TASK ITEM>
Please restate the entire listing verbatim.

DATA UNDER STUDY>
******

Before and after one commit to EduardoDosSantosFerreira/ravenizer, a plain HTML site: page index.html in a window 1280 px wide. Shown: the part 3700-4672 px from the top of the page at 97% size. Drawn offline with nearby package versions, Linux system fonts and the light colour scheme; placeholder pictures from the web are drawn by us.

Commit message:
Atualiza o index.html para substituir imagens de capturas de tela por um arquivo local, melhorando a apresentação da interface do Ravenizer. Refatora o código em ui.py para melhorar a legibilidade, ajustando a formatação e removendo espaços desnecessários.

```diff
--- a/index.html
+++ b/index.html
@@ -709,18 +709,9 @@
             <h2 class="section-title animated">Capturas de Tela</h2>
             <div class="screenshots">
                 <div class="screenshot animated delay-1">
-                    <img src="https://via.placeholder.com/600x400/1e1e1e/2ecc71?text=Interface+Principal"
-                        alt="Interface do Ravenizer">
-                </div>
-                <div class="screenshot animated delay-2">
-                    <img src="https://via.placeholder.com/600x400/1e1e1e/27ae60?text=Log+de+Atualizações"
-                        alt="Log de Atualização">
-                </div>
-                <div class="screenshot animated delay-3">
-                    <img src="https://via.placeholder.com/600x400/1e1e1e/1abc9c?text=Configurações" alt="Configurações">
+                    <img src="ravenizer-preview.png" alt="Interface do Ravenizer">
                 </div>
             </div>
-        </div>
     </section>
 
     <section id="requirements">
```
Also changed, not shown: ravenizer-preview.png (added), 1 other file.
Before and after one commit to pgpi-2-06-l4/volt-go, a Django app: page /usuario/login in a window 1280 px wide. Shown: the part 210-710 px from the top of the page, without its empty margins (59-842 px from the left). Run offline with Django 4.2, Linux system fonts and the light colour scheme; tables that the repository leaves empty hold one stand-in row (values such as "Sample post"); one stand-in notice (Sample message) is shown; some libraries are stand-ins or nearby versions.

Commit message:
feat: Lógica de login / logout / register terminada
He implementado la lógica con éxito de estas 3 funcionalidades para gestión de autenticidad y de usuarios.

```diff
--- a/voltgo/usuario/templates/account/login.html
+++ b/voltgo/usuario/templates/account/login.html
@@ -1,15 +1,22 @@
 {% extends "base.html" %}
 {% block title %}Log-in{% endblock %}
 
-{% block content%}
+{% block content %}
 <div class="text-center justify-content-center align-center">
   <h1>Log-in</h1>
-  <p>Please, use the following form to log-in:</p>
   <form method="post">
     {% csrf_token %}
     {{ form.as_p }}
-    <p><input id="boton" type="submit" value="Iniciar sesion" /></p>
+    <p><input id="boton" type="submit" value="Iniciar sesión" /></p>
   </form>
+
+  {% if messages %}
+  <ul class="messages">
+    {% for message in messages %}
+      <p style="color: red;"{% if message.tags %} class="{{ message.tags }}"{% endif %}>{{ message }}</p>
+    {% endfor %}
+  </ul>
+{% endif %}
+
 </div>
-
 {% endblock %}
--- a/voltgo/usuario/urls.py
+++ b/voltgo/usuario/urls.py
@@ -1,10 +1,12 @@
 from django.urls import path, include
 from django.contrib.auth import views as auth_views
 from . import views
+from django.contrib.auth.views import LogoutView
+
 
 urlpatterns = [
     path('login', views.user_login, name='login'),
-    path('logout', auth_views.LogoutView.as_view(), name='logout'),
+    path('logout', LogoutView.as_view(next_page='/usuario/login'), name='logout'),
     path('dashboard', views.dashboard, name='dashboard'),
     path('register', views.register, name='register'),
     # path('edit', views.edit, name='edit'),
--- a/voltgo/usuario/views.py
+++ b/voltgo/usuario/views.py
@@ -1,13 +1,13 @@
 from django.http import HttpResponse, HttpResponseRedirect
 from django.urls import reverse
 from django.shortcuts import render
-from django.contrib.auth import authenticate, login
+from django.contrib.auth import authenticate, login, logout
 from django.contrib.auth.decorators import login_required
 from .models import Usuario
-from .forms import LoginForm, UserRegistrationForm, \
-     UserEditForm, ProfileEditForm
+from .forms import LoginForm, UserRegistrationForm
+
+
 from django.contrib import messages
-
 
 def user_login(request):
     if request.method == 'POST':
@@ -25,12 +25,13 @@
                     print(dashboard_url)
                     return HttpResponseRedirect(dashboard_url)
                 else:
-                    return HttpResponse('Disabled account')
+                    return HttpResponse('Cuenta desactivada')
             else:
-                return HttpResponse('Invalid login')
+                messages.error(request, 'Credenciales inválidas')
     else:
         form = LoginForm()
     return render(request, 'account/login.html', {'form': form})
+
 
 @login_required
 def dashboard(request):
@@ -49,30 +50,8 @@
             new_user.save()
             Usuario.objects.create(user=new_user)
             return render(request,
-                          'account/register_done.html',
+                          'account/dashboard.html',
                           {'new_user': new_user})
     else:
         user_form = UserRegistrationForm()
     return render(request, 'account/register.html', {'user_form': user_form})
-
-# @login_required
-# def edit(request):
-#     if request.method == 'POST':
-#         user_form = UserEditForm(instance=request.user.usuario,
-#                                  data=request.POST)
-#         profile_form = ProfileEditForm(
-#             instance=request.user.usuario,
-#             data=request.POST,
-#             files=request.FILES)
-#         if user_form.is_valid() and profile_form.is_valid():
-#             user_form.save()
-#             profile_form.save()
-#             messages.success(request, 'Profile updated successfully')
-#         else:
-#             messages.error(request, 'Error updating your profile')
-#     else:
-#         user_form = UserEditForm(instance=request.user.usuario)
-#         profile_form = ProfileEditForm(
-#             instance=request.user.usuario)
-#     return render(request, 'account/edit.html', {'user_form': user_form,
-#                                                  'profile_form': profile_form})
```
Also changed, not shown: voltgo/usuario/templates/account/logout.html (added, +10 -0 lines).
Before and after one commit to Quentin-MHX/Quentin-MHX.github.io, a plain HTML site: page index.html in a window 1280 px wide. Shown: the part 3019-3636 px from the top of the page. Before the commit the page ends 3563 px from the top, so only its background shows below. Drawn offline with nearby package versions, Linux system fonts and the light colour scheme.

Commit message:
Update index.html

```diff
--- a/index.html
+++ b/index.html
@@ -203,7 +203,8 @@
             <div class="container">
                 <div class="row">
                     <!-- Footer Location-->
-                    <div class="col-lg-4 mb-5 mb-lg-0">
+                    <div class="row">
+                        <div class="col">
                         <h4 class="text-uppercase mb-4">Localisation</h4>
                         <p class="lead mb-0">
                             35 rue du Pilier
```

******

PROBLEM SOLUTION>
Before and after one commit to EduardoDosSantosFerreira/ravenizer, a plain HTML site: page index.html in a window 1280 px wide. Shown: the part 3700-4672 px from the top of the page at 97% size. Drawn offline with nearby package versions, Linux system fonts and the light colour scheme; placeholder pictures from the web are drawn by us.

Commit message:
Atualiza o index.html para substituir imagens de capturas de tela por um arquivo local, melhorando a apresentação da interface do Ravenizer. Refatora o código em ui.py para melhorar a legibilidade, ajustando a formatação e removendo espaços desnecessários.

```diff
--- a/index.html
+++ b/index.html
@@ -709,18 +709,9 @@
             <h2 class="section-title animated">Capturas de Tela</h2>
             <div class="screenshots">
                 <div class="screenshot animated delay-1">
-                    <img src="https://via.placeholder.com/600x400/1e1e1e/2ecc71?text=Interface+Principal"
-                        alt="Interface do Ravenizer">
-                </div>
-                <div class="screenshot animated delay-2">
-                    <img src="https://via.placeholder.com/600x400/1e1e1e/27ae60?text=Log+de+Atualizações"
-                        alt="Log de Atualização">
-                </div>
-                <div class="screenshot animated delay-3">
-                    <img src="https://via.placeholder.com/600x400/1e1e1e/1abc9c?text=Configurações" alt="Configurações">
+                    <img src="ravenizer-preview.png" alt="Interface do Ravenizer">
                 </div>
             </div>
-        </div>
     </section>
 
     <section id="requirements">
```
Also changed, not shown: ravenizer-preview.png (added), 1 other file.
Before and after one commit to pgpi-2-06-l4/volt-go, a Django app: page /usuario/login in a window 1280 px wide. Shown: the part 210-710 px from the top of the page, without its empty margins (59-842 px from the left). Run offline with Django 4.2, Linux system fonts and the light colour scheme; tables that the repository leaves empty hold one stand-in row (values such as "Sample post"); one stand-in notice (Sample message) is shown; some libraries are stand-ins or nearby versions.

Commit message:
feat: Lógica de login / logout / register terminada
He implementado la lógica con éxito de estas 3 funcionalidades para gestión de autenticidad y de usuarios.

```diff
--- a/voltgo/usuario/templates/account/login.html
+++ b/voltgo/usuario/templates/account/login.html
@@ -1,15 +1,22 @@
 {% extends "base.html" %}
 {% block title %}Log-in{% endblock %}
 
-{% block content%}
+{% block content %}
 <div class="text-center justify-content-center align-center">
   <h1>Log-in</h1>
-  <p>Please, use the following form to log-in:</p>
   <form method="post">
     {% csrf_token %}
     {{ form.as_p }}
-    <p><input id="boton" type="submit" value="Iniciar sesion" /></p>
+    <p><input id="boton" type="submit" value="Iniciar sesión" /></p>
   </form>
+
+  {% if messages %}
+  <ul class="messages">
+    {% for message in messages %}
+      <p style="color: red;"{% if message.tags %} class="{{ message.tags }}"{% endif %}>{{ message }}</p>
+    {% endfor %}
+  </ul>
+{% endif %}
+
 </div>
-
 {% endblock %}
--- a/voltgo/usuario/urls.py
+++ b/voltgo/usuario/urls.py
@@ -1,10 +1,12 @@
 from django.urls import path, include
 from django.contrib.auth import views as auth_views
 from . import views
+from django.contrib.auth.views import LogoutView
+
 
 urlpatterns = [
     path('login', views.user_login, name='login'),
-    path('logout', auth_views.LogoutView.as_view(), name='logout'),
+    path('logout', LogoutView.as_view(next_page='/usuario/login'), name='logout'),
     path('dashboard', views.dashboard, name='dashboard'),
     path('register', views.register, name='register'),
     # path('edit', views.edit, name='edit'),
--- a/voltgo/usuario/views.py
+++ b/voltgo/usuario/views.py
@@ -1,13 +1,13 @@
 from django.http import HttpResponse, HttpResponseRedirect
 from django.urls import reverse
 from django.shortcuts import render
-from django.contrib.auth import authenticate, login
+from django.contrib.auth import authenticate, login, logout
 from django.contrib.auth.decorators import login_required
 from .models import Usuario
-from .forms import LoginForm, UserRegistrationForm, \
-     UserEditForm, ProfileEditForm
+from .forms import LoginForm, UserRegistrationForm
+
+
 from django.contrib import messages
-
 
 def user_login(request):
     if request.method == 'POST':
@@ -25,12 +25,13 @@
                     print(dashboard_url)
                     return HttpResponseRedirect(dashboard_url)
                 else:
-                    return HttpResponse('Disabled account')
+                    return HttpResponse('Cuenta desactivada')
             else:
-                return HttpResponse('Invalid login')
+                messages.error(request, 'Credenciales inválidas')
     else:
         form = LoginForm()
     return render(request, 'account/login.html', {'form': form})
+
 
 @login_required
 def dashboard(request):
@@ -49,30 +50,8 @@
             new_user.save()
             Usuario.objects.create(user=new_user)
             return render(request,
-                          'account/register_done.html',
+                          'account/dashboard.html',
                           {'new_user': new_user})
     else:
         user_form = UserRegistrationForm()
     return render(request, 'account/register.html', {'user_form': user_form})
-
-# @login_required
-# def edit(request):
-#     if request.method == 'POST':
-#         user_form = UserEditForm(instance=request.user.usuario,
-#                                  data=request.POST)
-#         profile_form = ProfileEditForm(
-#             instance=request.user.usuario,
-#             data=request.POST,
-#             files=request.FILES)
-#         if user_form.is_valid() and profile_form.is_valid():
-#             user_form.save()
-#             profile_form.save()
-#             messages.success(request, 'Profile updated successfully')
-#         else:
-#             messages.error(request, 'Error updating your profile')
-#     else:
-#         user_form = UserEditForm(instance=request.user.usuario)
-#         profile_form = ProfileEditForm(
-#             instance=request.user.usuario)
-#     return render(request, 'account/edit.html', {'user_form': user_form,
-#                                                  'profile_form': profile_form})
```
Also changed, not shown: voltgo/usuario/templates/account/logout.html (added, +10 -0 lines).
Before and after one commit to Quentin-MHX/Quentin-MHX.github.io, a plain HTML site: page index.html in a window 1280 px wide. Shown: the part 3019-3636 px from the top of the page. Before the commit the page ends 3563 px from the top, so only its background shows below. Drawn offline with nearby package versions, Linux system fonts and the light colour scheme.

Commit message:
Update index.html

```diff
--- a/index.html
+++ b/index.html
@@ -203,7 +203,8 @@
             <div class="container">
                 <div class="row">
                     <!-- Footer Location-->
-                    <div class="col-lg-4 mb-5 mb-lg-0">
+                    <div class="row">
+                        <div class="col">
                         <h4 class="text-uppercase mb-4">Localisation</h4>
                         <p class="lead mb-0">
                             35 rue du Pilier
```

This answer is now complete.